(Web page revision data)
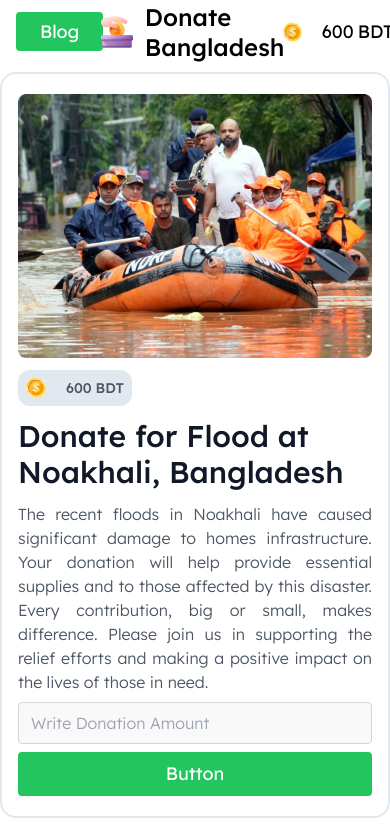
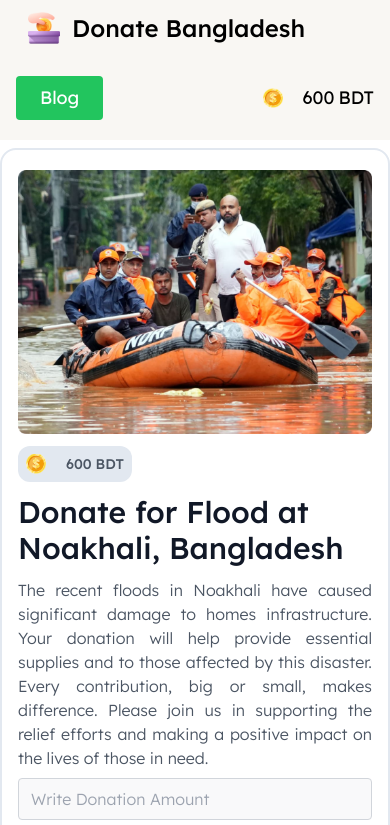
Before and after one commit to himadree-chaudhury/assignment_five, a plain HTML site: page index.html in a window 390 px wide. Shown: the top 825 px of the page. Drawn offline with nearby package versions, Linux system fonts and the light colour scheme.

Commit message:
nav-first-responsive

```diff
--- a/index.html
+++ b/index.html
@@ -33,11 +33,12 @@
 
     <!-- *Header Section Starts -->
     <header>
-        <!-- lg+ -->
-        <div class="px-4 mx-auto max-w-7xl sm:px-6 lg:px-8">
-            <nav class="flex items-center justify-between h-16 lg:h-20 text-black">
+        <!-- **Navbar Starts -->
+        <div class="bg-[#F9F7F3]">
+            <div class="px-4 mx-auto max-w-7xl sm:px-6 lg:px-8 ">
+                <nav class="flex items-center justify-between p-3 text-black ">
                     <!-- *Blog-btn -->
-                <div class="flex-shrink-0">
+                    <div class="hidden sm:block">
                         <a href="#" title=""
                             class=" text-white bg-green-500 border-0 py-2 px-6 focus:outline-none hover:bg-green-600 rounded text-lg"
                             role="button">Blog</a>
@@ -50,13 +51,33 @@
                     </div>
 
                     <!-- *Account Balance -->
+                    <div class="hidden sm:flex items-center text-lg">
+                        <img class=" pr-5 object-cover w-10 h-5" src="./assets/coin.png" alt="">
+                        <p class="pr-1">600</p>
+                        <p>BDT</p>
+                    </div>
+                </nav>
+                <!-- *Navbar Only For Mobile Device -->
+                <div class="sm:hidden py-5 sm:py-0  flex justify-between">
+                    <!-- *Blog-btn -->
+                    <a href="#" title=""
+                        class=" text-white bg-green-500 border-0 py-2 px-6 focus:outline-none hover:bg-green-600 rounded text-lg"
+                        role="button">Blog</a>
+                    <!-- *Account Balance -->
                     <div class="flex items-center text-lg">
                         <img class=" pr-5 object-cover w-10 h-5" src="./assets/coin.png" alt="">
                         <p class="pr-1">600</p>
                         <p>BDT</p>
                     </div>
-            </nav>
                 </div>
+            </div>
+        </div>
+        <!-- *Donation & History btn -->
+        <header>
+            <div class="px-4 mx-auto max-w-7xl sm:px-6 lg:px-8 ">
+
+            </div>
+        </header>
     </header>
 
     <!-- *Main Section Starts -->
--- a/style.css
+++ b/style.css
@@ -1,3 +1,4 @@
 *{
      font-family: "Lexend", sans-serif;
+     scroll-behavior: smooth;
 }
```
Lines whose indentation alone changed are shown as unchanged.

- PROBLEM REQUIREMENTS
What lines in the data above contain the word "hidden"? Copy them all.

- TASK OUTPUT
+                    <div class="hidden sm:block">
+                    <div class="hidden sm:flex items-center text-lg">
+                <div class="sm:hidden py-5 sm:py-0  flex justify-between">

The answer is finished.